In recent days, the story went viral of Mohamed being handcuffed and arrested after his clock was mistaken for a possible bomb. Police defended their actions, and school officials upheld Mohamed’s suspension.
Critics of those actions suggest Mohamed was treated unfairly because of bigotry toward Muslims. President Obama even reacted to the story on Twitter.
“Cool clock, Ahmed. Want to bring it to the White House? We should inspire more kids like you to like science. It’s what makes America great,” tweeted Obama.
Mohamed also received invitations to meet Facebook CEO Mark Zuckerberg and go to NASA and MIT.
Twitter has offered him an internship. TV hosts Stephen Colbert and Ellen DenGeneres have called him.
But is the whole invention a sham?
In a YouTube video that received hundreds of thousands of views in just the first 24 hours, electrical expert Thomas Talbot dissects a photo of Mohamed’s clock.
“This child, nothing against him personally, never built a clock,” said Talbot in the video that runs less than four minutes. “He did not invent a clock or build it, and I’m going to show you why.”
Talbot says an expert view of Mohamed’s clock makes it very clear what the Texas high-school student did.
“What this is is a commercial alarm clock, as you would purchase in any department store and use at your bedside,” Talbot explained. “All he did was remove the plastic case from the alarm clock. This is not an invention. This is not something that someone built or even assembled.”
He then lists several reasons for his conclusion.
“If someone had really made a clock, this circuitry would not look like this. First of all, this transformer is for a 120 volt line. People who do ‘maker’ things do not tend to use AC power because it’s a bit more dangerous and there’s no reason to do it. You can use batteries,” Talbot said.
Next, he spots something fishy with the circuit boards.
“These are manufactured, printed circuit boards, with printed circuit board circuits with a micro-controller in the middle,” Talbot said. “Those manufactured boards are used in manufactured products or professional engineer sample runs.”
He found even more alleged red flags.
“The ribbon cables in between these are also indicative of a manufactured product.
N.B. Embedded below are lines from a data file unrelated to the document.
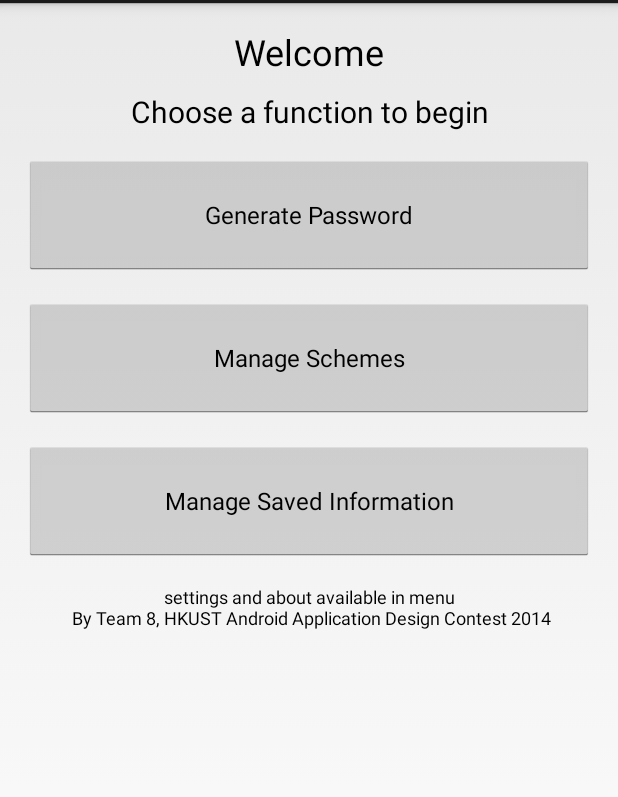
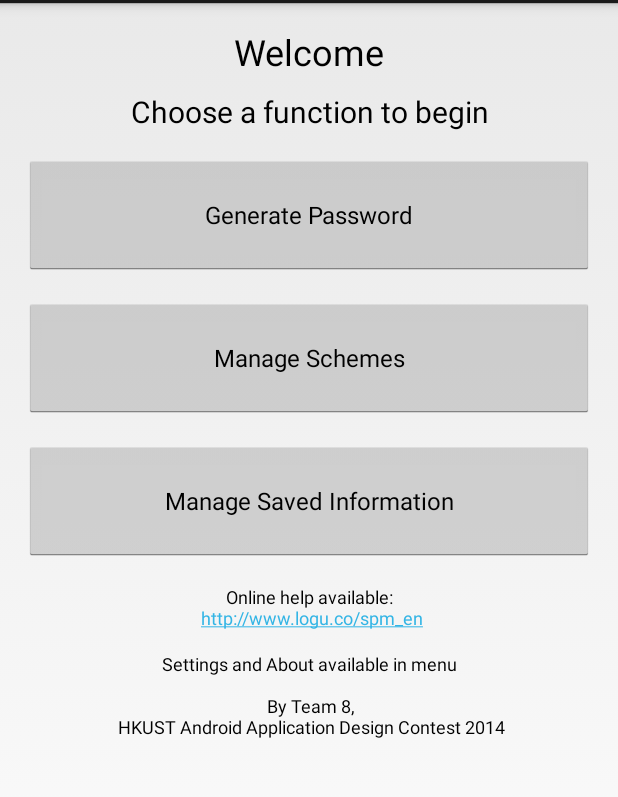
Before and after one commit to logchan/SecurePasswordManager, an Android app: the screen it shows after launch (MainActivity), on a phone screen of 412 x 824 dp, the part 69-866 px from its top. Run offline under Robolectric (Android 15) with nearby library versions, the phone set to English and light mode, and no system bars.

Commit message:
minor fixes, add link to online help

```diff
--- a/app/src/main/res/layout/activity_about.xml
+++ b/app/src/main/res/layout/activity_about.xml
@@ -25,7 +25,7 @@
         <TextView
             style="@style/TextViewTheme"
             android:layout_width="match_parent"
-            android:gravity="start"
+            android:gravity="center"
             android:textColor="@android:color/darker_gray"
             android:text="@string/about_lines"
             android:id="@+id/aboutContent"
--- a/app/src/main/res/layout/activity_information_input.xml
+++ b/app/src/main/res/layout/activity_information_input.xml
@@ -8,6 +8,11 @@
                 android:paddingBottom="@dimen/activity_vertical_margin"
                 android:orientation="vertical"
                 tools:context="hk.ust.ustac.team8.securepasswordmanager.InformationInputActivity">
+
+    <!-- Dummy item  -->
+    <LinearLayout
+        android:focusable="true" android:focusableInTouchMode="true"
+        android:layout_width="0px" android:layout_height="0px"/>
 
     <TextView
         style="@style/PageTitle"
--- a/app/src/main/res/layout/activity_main.xml
+++ b/app/src/main/res/layout/activity_main.xml
@@ -41,6 +41,14 @@
         style="@style/TextViewTheme"
         android:layout_width="match_parent"
         android:gravity="center"
+        android:autoLink="web"
+        android:text="@string/help_main"
+        />
+
+    <TextView
+        style="@style/TextViewTheme"
+        android:layout_width="match_parent"
+        android:gravity="center"
         android:text="@string/credit_main"
         />
 
--- a/app/src/main/res/values/about.xml
+++ b/app/src/main/res/values/about.xml
@@ -2,12 +2,17 @@
 <resources>
 
     <string name="credit_main">
-        settings and about available in menu\n
-        By Team 8, HKUST Android Application Design Contest 2014
+        Settings and About available in menu\n\n
+        By Team 8,\n HKUST Android Application Design Contest 2014
+    </string>
+
+    <string name="help_main">
+        Online help available:\n
+        http://www.logu.co/spm_en\n
     </string>
 
     <string name="about_lines">
-        By Team 8, HKUST Android Application Design Contest 2014\n
+         By Team 8,\n HKUST Android Application Design Contest 2014\n
         \n
         Designed and coded by Geng LIN\n
         With help and support from Hang SHANG and Liyu CHEN\n
```
Also changed, not shown: 1 other file.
As a matter of fact, commercial clocks tend to have 9-volt battery backup and this even has the 9-volt battery backup,” he said, adding: “This was put in here to look like a device – with these cables and cords – this was put in here to look like a device that would be suspicious and, I think, intentionally so.”
He continued, “I see no evidence that this is any creation whatsoever or that there was any modification or even assembly of anything, to have made things out of a kit for example. This is simply taking a clock out of its case.”
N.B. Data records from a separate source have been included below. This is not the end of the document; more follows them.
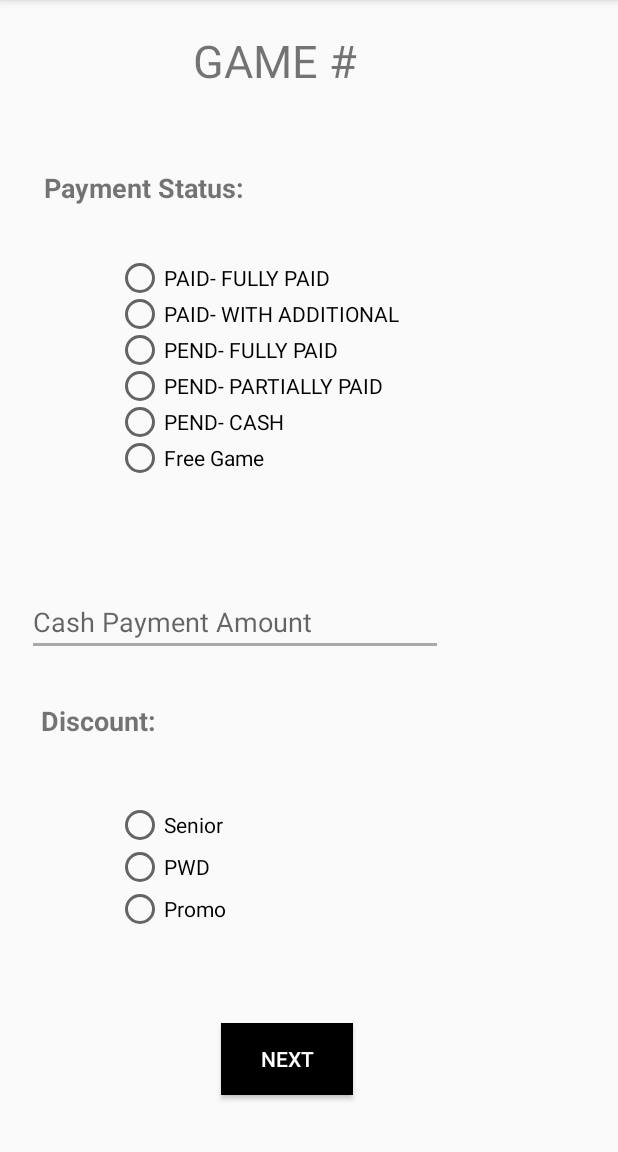
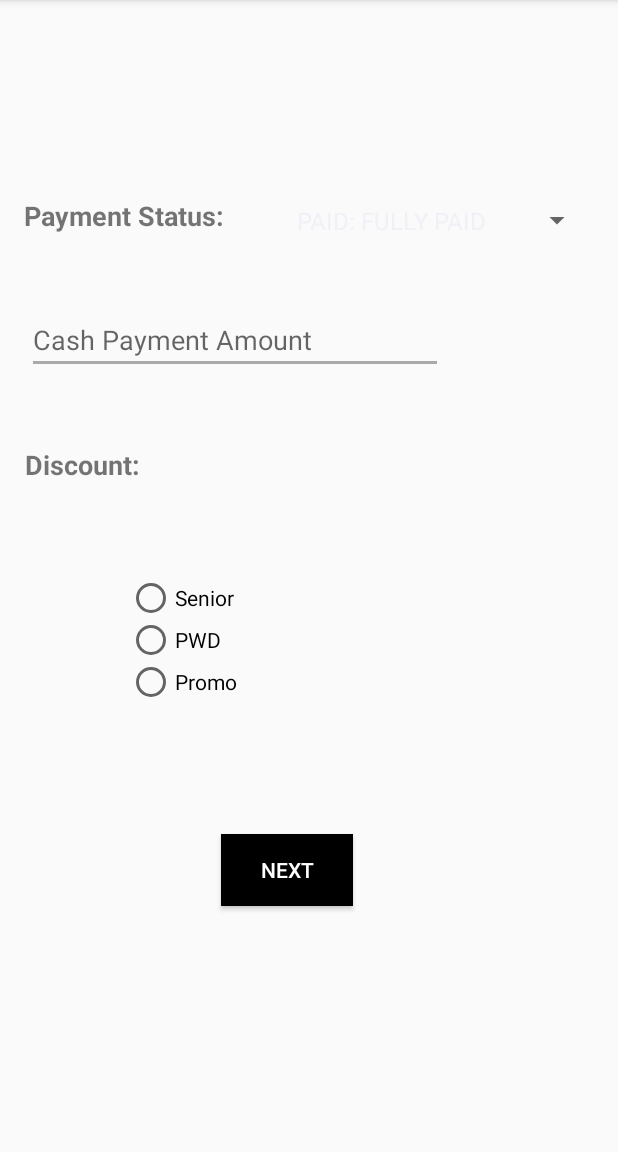
Before and after one commit to miggyisidro/MysteryManila, an Android app: the ViewGameActivity screen opened directly, with no data from a screen before it, after a tap on "NEXT", on a phone screen of 412 x 824 dp, the part 84-1236 px from its top. Run offline under Robolectric (Android 15) with nearby library versions, the phone set to English and light mode, and no system bars; our stand-ins replace Firebase (no records; nobody signed in at launch, a user with empty details on screens opened directly).

```diff
--- a/app/src/main/java/com/example/miggyisidro/mysterymanilabetademo/PaymentActivity.java
+++ b/app/src/main/java/com/example/miggyisidro/mysterymanilabetademo/PaymentActivity.java
@@ -4,14 +4,35 @@ import android.content.Intent;
 import android.os.Bundle;
 import android.support.v7.app.AppCompatActivity;
 import android.view.View;
+import android.widget.ArrayAdapter;
 import android.widget.Button;
 import android.widget.EditText;
+import android.widget.RadioButton;
+import android.widget.RadioGroup;
+import android.widget.Spinner;
 import android.widget.TextView;
+
+import java.util.ArrayList;
+import java.util.List;
 
 public class PaymentActivity extends AppCompatActivity {
 
     private Button nextPage;
     private EditText payment;
+    private TextView gameNumber;
+    private Spinner status;
+    ArrayAdapter<String> adapter;
+    List<String> list;
+    private RadioGroup radioGroup;
+    private RadioButton radioButton;
+    private String id;
+    private String gk;
+    private String size;
+    private String bookingID;
+
+
+
+
 
     @Override
     protected void onCreate(Bundle savedInstanceState) {
@@ -20,13 +41,49 @@ public class PaymentActivity extends AppCompatActivity {
 
         nextPage = (Button) findViewById(R.id.button2);
         payment =(EditText) findViewById(R.id.amoutTxt);
+        gameNumber = (TextView) findViewById(R.id.gameNumber);
+        status = (Spinner) findViewById (R.id.statusSpinner);
+        radioGroup = (RadioGroup) findViewById(R.id.groupdiscount);
+
+
+        list = new ArrayList<String>();
+        list.add("PAID: FULLY PAID");
+        list.add("PAID: WITH ADDITIONAL");
+        list.add("PEND: FULLY PIAD");
+        list.add("PEND; PARTIALLY PAID");
+        list.add("PEND: CASH");
+        list.add("FREE: GAME");
+        adapter = new ArrayAdapter<String>(getApplicationContext(),
+                android.R.layout.simple_spinner_item, list);
+        adapter.setDropDownViewResource(android.R.layout.simple_spinner_dropdown_item);
+        status.setAdapter(adapter);
+
+        id = getIntent().getStringExtra("id");
+        size = getIntent().getStringExtra("size");
+        gk = getIntent().getStringExtra("gk");
+        bookingID = getIntent().getStringExtra("bookingID");
+
+
+
+
 
         nextPage.setOnClickListener(new View.OnClickListener() {
             @Override
             public void onClick(View v) {
+
+                int selectedDiscount = radioGroup.getCheckedRadioButtonId();
+
+                radioButton = (RadioButton) findViewById(selectedDiscount);
+
+
+
                 Intent next = new Intent(PaymentActivity.this, GroupDetailsActivity.class);
+
                 startActivity(next);
             }
         });
     }
+
+
+
 }
--- a/app/src/main/java/com/example/miggyisidro/mysterymanilabetademo/ViewGameActivity.java
+++ b/app/src/main/java/com/example/miggyisidro/mysterymanilabetademo/ViewGameActivity.java
@@ -25,6 +25,7 @@ public class ViewGameActivity extends AppCompatActivity {
     private Spinner numberID;
     private TextView game;
     private String bookingID;
+    private ArrayList<String> data;
 
     ArrayAdapter<String> adapter;
     ArrayAdapter<String> adapter2;
@@ -55,7 +56,7 @@ public class ViewGameActivity extends AppCompatActivity {
 
         bookingID =  getIntent().getStringExtra("bookingID");
 
-        game.setText(bookingID);
+        game.setText("Game#" + bookingID);
 
 
 
@@ -103,7 +104,18 @@ public class ViewGameActivity extends AppCompatActivity {
         nextPage.setOnClickListener(new View.OnClickListener() {
             @Override
             public void onClick(View v) {
+
+                String gk = gamekeepers.getSelectedItem().toString();
+                String size = groupsize.getSelectedItem().toString();
+                String id = numberID.getSelectedItem().toString();
+                String booking = game.getText().toString();
+
+
                 Intent nextPageView = new Intent(ViewGameActivity.this, PaymentActivity.class);
+                nextPageView.putExtra("gk",gk);
+                nextPageView.putExtra("size",size);
+                nextPageView.putExtra("id",id);
+                nextPageView.putExtra("bookingID",booking);
                 startActivity(nextPageView);
 
 
--- a/app/src/main/res/layout/activity_payment.xml
+++ b/app/src/main/res/layout/activity_payment.xml
@@ -14,8 +14,7 @@
         android:layout_marginBottom="8dp"
         android:layout_marginEnd="8dp"
         android:layout_marginStart="8dp"
-        android:layout_marginTop="8dp"
-        android:text="GAME #"
+        android:layout_marginTop="7dp"
         android:textSize="30sp"
         app:layout_constraintBottom_toBottomOf="parent"
         app:layout_constraintEnd_toEndOf="parent"
@@ -26,8 +25,8 @@
 
     <TextView
         android:id="@+id/textView6"
-        android:layout_width="162dp"
-        android:layout_height="28dp"
+        android:layout_width="147dp"
+        android:layout_height="30dp"
         android:layout_marginBottom="8dp"
         android:layout_marginEnd="8dp"
         android:layout_marginStart="8dp"
@@ -37,10 +36,10 @@
         android:textStyle="bold"
         app:layout_constraintBottom_toBottomOf="parent"
         app:layout_constraintEnd_toEndOf="parent"
-        app:layout_constraintHorizontal_bias="0.092"
+        app:layout_constraintHorizontal_bias="0.033"
         app:layout_constraintStart_toStartOf="parent"
         app:layout_constraintTop_toTopOf="parent"
-        app:layout_constraintVertical_bias="0.145" />
+        app:layout_constraintVertical_bias="0.171" />
 
     <TextView
         android:id="@+id/textView9"
@@ -55,68 +54,10 @@
         android:textStyle="bold"
         app:layout_constraintBottom_toBottomOf="parent"
         app:layout_constraintEnd_toEndOf="parent"
-        app:layout_constraintHorizontal_bias="0.082"
+        app:layout_constraintHorizontal_bias="0.038"
         app:layout_constraintStart_toStartOf="parent"
         app:layout_constraintTop_toTopOf="parent"
-        app:layout_constraintVertical_bias="0.635" />
-
-    <RadioGroup
-        android:id="@+id/radioGroup2"
-        android:layout_width="211dp"
-        android:layout_height="143dp"
-        android:layout_marginBottom="8dp"
-        android:layout_marginEnd="8dp"
-        android:layout_marginStart="8dp"
-        android:layout_marginTop="8dp"
-        app:layout_constraintBottom_toBottomOf="parent"
-        app:layout_constraintEnd_toEndOf="parent"
-        app:layout_constraintHorizontal_bias="0.375"
-        app:layout_constraintStart_toStartOf="parent"
-        app:layout_constraintTop_toTopOf="parent"
-        app:layout_constraintVertical_bias="0.272">
-
-        <RadioButton
-            android:id="@+id/radioButton"
-            android:layout_width="match_parent"
-            android:layout_height="wrap_content"
-            android:layout_weight="1"
-            android:text="PAID- FULLY PAID" />
-
-        <RadioButton
-            android:id="@+id/radioButton4"
-            android:layout_width="match_parent"
-            android:layout_height="wrap_content"
-            android:layout_weight="1"
-            android:text="PAID- WITH ADDITIONAL" />
-
-        <RadioButton
-            android:id="@+id/radioButton5"
-            android:layout_width="match_parent"
-            android:layout_height="wrap_content"
-            android:layout_weight="1"
-            android:text="PEND- FULLY PAID" />
-
-        <RadioButton
-            android:id="@+id/radioButton6"
-            android:layout_width="match_parent"
-            android:layout_height="wrap_content"
-            android:layout_weight="1"
-            android:text="PEND- PARTIALLY PAID" />
-
-        <RadioButton
-            android:id="@+id/radioButton7"
-            android:layout_width="match_parent"
-            android:layout_height="wrap_content"
-            android:layout_weight="1"
-            android:text="PEND- CASH" />
-
-        <RadioButton
-            android:id="@+id/radioButton8"
-            android:layout_width="match_parent"
-            android:layout_height="wrap_content"
-            android:layout_weight="1"
-            android:text="Free Game" />
-    </RadioGroup>
+        app:layout_constraintVertical_bias="0.4" />
 
     <EditText
         android:id="@+id/amoutTxt"
@@ -135,10 +76,10 @@
         app:layout_constraintHorizontal_bias="0.087"
         app:layout_constraintStart_toStartOf="parent"
         app:layout_constraintTop_toTopOf="parent"
-        app:layout_constraintVertical_bias="0.546" />
+        app:layout_constraintVertical_bias="0.281" />
 
     <RadioGroup
-        android:id="@+id/radioGroup21"
+        android:id="@+id/groupdiscount"
         android:layout_width="212dp"
         android:layout_height="84dp"
         android:layout_marginBottom="8dp"
@@ -147,10 +88,10 @@
         android:layout_marginTop="8dp"
         app:layout_constraintBottom_toBottomOf="parent"
         app:layout_constraintEnd_toEndOf="parent"
-        app:layout_constraintHorizontal_bias="0.378"
+        app:layout_constraintHorizontal_bias="0.416"
         app:layout_constraintStart_toStartOf="parent"
         app:layout_constraintTop_toTopOf="parent"
-        app:layout_constraintVertical_bias="0.79">
+        app:layout_constraintVertical_bias="0.564">
 
         <RadioButton
             android:id="@+id/radioButton1"
@@ -191,6 +132,21 @@
         app:layout_constraintHorizontal_bias="0.453"
         app:layout_constraintStart_toStartOf="parent"
         app:layout_constraintTop_toTopOf="parent"
-        app:layout_constraintVertical_bias="0.957" />
+        app:layout_constraintVertical_bias="0.778" />
+
+    <Spinner
+        android:id="@+id/statusSpinner"
+        android:layout_width="205dp"
+        android:layout_height="30dp"
+        android:layout_marginBottom="8dp"
+        android:layout_marginEnd="8dp"
+        android:layout_marginStart="8dp"
+        android:layout_marginTop="8dp"
+        app:layout_constraintBottom_toBottomOf="parent"
+        app:layout_constraintEnd_toEndOf="parent"
+        app:layout_constraintHorizontal_bias="0.955"
+        app:layout_constraintStart_toStartOf="parent"
+        app:layout_constraintTop_toTopOf="parent"
+        app:layout_constraintVertical_bias="0.172" />
 
 </android.support.constraint.ConstraintLayout>
--- a/app/src/main/res/layout/activity_view_game.xml
+++ b/app/src/main/res/layout/activity_view_game.xml
@@ -25,7 +25,7 @@
                 android:layout_marginTop="5dp"
                 android:gravity="center_vertical|center_horizontal"
                 android:text="Game"
-                android:textSize="24sp" />
+                android:textSize="30sp" />
 
             <android.support.v7.widget.AppCompatImageView
                 android:layout_width="343dp"
```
Talbot then shows a picture of crude clock he created and later improved upon to show the difference between inventors’ and commercial products.
“It’s on a protoboard, where you can attach wires to a micro-controller,” he said. “Something like this is much more likely to be something you would see if someone had actually made anything.”
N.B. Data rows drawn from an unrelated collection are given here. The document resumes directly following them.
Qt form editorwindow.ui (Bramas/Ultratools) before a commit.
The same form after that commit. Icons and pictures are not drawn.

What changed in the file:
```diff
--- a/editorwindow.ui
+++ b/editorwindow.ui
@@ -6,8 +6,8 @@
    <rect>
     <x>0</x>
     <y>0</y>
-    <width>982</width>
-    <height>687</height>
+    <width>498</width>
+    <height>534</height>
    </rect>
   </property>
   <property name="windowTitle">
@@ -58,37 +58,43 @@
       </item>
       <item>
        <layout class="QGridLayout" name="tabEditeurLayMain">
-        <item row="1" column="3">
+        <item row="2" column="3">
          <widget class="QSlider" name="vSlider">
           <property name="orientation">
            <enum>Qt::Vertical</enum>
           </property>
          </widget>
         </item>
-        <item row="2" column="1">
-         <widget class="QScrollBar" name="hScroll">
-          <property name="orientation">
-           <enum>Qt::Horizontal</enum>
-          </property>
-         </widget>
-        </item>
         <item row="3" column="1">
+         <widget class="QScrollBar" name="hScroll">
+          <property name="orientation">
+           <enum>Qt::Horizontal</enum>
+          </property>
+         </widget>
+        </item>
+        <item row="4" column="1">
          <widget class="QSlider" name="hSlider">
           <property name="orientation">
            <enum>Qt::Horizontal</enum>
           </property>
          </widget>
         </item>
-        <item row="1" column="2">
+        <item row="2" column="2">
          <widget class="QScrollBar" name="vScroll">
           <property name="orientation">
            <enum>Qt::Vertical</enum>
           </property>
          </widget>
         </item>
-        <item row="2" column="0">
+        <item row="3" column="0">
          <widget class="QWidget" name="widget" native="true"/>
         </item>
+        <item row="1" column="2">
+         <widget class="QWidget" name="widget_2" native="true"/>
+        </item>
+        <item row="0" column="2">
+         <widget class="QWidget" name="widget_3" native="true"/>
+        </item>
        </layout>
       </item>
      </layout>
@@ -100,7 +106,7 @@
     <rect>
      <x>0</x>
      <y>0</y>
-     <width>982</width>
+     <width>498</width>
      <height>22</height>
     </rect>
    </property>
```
He is quick to point out young kids are capable of great inventions. But this just isn’t one of them.
“I’ve worked with kids in contests who have actually built things. I’ve seen 12-year-olds and 14-year-olds make amazing things on their own,” he said. “Unfortunately, whether it fits your narrative or whatever you want to believe or not, this particular child down in Texas did not make anything. He did not make a clock. He simply took something out of the casing.”
“People should not recognize this as an invention and recognize this child as an inventor for this particular creation when plenty of other kids have invented things,” added Talbot.
“So if you thought this kid made an invention, you’ve been fooled,” he concluded.